Christchurch ICT Graduate School opensTertiary Education, Skills and Employment
The third of the Government’s three ICT Graduate Schools, formally launched at an event in Christchurch today, will develop the ICT skills of current industry professionals, teachers, and new students, Minister for Tertiary Education, Skills and Employment Paul Goldsmith says.
The South Island ICT Graduate Network and Laboratory (SIGNAL), is a consortium between the University of Canterbury, Lincoln University, University of Otago, Otago Polytechnic, and the Ara Institute of Canterbury, and has sites in Christchurch and Dunedin. The opening event included its Dunedin campus via video link.
“New Zealand’s ICT sector is now a significant contributor to the economy, with more than 11,000 firms employing nearly 30,000 people, and contributing $3.6 billion to our economy,” Mr Goldsmith says.
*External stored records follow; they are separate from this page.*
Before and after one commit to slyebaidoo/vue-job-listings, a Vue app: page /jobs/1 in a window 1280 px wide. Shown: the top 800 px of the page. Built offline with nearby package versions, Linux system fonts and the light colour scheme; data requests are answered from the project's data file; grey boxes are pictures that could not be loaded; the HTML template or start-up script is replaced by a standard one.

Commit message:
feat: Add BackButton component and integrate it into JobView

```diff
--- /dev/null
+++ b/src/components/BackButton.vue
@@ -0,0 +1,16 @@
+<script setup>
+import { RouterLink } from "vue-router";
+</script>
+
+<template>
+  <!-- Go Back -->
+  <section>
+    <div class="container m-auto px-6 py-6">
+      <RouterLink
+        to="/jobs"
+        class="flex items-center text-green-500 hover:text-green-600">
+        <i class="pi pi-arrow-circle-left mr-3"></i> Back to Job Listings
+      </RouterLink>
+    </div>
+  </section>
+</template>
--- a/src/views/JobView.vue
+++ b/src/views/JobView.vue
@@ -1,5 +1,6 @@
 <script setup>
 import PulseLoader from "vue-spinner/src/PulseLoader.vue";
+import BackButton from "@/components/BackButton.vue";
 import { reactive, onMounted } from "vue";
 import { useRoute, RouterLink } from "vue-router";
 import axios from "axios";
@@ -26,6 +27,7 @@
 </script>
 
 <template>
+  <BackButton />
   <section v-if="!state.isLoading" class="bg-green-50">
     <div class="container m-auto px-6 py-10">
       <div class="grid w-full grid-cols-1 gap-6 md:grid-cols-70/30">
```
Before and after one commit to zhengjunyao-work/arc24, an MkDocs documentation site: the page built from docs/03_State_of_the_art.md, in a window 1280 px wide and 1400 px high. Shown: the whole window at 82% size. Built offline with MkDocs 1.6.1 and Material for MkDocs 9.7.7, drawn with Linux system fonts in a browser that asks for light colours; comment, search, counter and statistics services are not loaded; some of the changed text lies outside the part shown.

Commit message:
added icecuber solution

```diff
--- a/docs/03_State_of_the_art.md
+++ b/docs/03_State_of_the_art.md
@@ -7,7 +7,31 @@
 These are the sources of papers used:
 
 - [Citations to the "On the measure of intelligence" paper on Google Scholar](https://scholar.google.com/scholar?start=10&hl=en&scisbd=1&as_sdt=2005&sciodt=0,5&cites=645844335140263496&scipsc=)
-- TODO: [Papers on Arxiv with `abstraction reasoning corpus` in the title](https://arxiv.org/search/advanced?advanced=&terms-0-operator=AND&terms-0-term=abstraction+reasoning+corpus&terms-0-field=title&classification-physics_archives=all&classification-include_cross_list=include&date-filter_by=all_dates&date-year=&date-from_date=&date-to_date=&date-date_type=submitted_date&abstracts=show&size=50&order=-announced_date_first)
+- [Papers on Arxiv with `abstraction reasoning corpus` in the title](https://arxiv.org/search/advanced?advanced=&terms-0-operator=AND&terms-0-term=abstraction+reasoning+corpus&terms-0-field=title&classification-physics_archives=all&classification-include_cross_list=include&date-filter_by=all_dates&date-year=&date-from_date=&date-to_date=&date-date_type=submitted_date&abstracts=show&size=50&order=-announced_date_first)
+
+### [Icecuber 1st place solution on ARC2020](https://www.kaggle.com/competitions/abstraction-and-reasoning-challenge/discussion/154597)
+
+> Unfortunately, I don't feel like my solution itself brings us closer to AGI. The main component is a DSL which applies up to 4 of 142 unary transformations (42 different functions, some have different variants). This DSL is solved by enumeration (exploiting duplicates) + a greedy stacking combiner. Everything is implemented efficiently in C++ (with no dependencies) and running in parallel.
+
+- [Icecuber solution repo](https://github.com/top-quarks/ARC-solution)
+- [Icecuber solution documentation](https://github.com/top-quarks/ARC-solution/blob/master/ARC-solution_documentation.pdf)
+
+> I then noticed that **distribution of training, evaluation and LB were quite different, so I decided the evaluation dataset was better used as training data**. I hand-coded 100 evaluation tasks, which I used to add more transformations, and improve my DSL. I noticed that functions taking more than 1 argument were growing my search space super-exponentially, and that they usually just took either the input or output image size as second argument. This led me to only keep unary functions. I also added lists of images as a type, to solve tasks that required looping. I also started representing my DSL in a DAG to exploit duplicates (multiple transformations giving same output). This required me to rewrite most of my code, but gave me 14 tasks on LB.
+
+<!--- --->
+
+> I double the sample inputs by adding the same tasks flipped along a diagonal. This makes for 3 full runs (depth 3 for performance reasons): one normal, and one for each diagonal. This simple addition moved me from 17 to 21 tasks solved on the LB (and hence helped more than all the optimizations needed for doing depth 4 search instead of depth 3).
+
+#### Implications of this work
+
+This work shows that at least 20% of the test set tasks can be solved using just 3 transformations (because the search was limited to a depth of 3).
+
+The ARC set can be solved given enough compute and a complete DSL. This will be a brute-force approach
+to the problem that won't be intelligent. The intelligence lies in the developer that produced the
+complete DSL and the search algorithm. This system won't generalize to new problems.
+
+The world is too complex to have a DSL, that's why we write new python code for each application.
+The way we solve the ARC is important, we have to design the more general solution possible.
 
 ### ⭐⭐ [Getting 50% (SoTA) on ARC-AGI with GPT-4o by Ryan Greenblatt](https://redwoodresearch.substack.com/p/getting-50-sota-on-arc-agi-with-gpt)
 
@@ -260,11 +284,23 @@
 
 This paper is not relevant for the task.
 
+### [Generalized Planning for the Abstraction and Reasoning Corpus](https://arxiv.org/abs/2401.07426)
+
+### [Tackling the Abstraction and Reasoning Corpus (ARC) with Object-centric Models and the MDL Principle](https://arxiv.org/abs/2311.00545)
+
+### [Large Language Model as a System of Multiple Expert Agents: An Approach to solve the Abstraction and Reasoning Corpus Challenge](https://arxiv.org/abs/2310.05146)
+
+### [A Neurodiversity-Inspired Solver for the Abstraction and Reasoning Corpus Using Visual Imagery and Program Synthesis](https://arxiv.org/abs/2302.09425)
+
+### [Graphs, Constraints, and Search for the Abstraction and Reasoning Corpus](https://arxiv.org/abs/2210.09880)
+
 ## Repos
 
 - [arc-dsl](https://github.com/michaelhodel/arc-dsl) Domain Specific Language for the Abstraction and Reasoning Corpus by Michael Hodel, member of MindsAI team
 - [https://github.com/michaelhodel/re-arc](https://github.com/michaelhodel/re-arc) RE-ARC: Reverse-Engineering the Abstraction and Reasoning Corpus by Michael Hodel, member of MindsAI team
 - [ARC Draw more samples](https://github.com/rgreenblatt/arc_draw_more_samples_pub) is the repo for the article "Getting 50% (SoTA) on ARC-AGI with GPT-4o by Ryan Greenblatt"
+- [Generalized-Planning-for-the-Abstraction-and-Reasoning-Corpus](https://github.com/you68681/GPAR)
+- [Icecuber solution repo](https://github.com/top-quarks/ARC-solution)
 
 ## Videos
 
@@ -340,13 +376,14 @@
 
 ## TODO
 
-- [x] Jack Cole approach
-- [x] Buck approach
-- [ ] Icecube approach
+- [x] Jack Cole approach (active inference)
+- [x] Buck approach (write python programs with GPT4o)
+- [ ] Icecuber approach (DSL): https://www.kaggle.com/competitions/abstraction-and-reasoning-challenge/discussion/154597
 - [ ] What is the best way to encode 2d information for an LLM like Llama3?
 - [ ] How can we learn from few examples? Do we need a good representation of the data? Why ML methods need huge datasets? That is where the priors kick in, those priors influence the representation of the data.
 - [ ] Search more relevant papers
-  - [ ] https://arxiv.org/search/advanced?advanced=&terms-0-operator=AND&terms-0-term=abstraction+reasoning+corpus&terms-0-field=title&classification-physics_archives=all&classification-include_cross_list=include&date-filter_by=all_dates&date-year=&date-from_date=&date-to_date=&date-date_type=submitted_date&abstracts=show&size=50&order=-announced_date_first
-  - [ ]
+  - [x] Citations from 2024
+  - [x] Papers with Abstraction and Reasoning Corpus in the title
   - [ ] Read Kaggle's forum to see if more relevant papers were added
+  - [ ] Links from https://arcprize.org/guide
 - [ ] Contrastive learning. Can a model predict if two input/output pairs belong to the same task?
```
“For New Zealand students and firms to take advantage of this growth, we must ensure we can supply high-tech professionals with the right skills to work in the sector.”
ICT Graduate Schools are designed to provide innovative, industry focused ICT education, research and development through collaboration between tertiary providers, industry and stakeholders.
“In such a fast-moving industry, it is important our ICT tertiary education providers and businesses are well connected to ensure graduates have the right skills and aptitudes, and enable research and the exchange of knowledge to benefit both businesses and academia.”
In Budget 2014, Government invested $28.6 million over four years to establish three ICT graduate schools. The other ICT graduate schools have been established in Auckland (with delivery in Auckland and Hamilton) and Wellington.
“ICT graduate schools are a unique opportunity for businesses and ICT education providers to collaborate on education and research that will drive greater productivity and innovation, and contribute to New Zealand’s economic success,” Mr Goldsmith says.
“Through this approach, we will see ICT graduates with work-relevant, business-focused skills which will enable more direct pathways from education into employment.
“This kind of collaborative innovation is critical for the success of New Zealand’s ICT sector and the wider economy,” Mr Goldsmith says.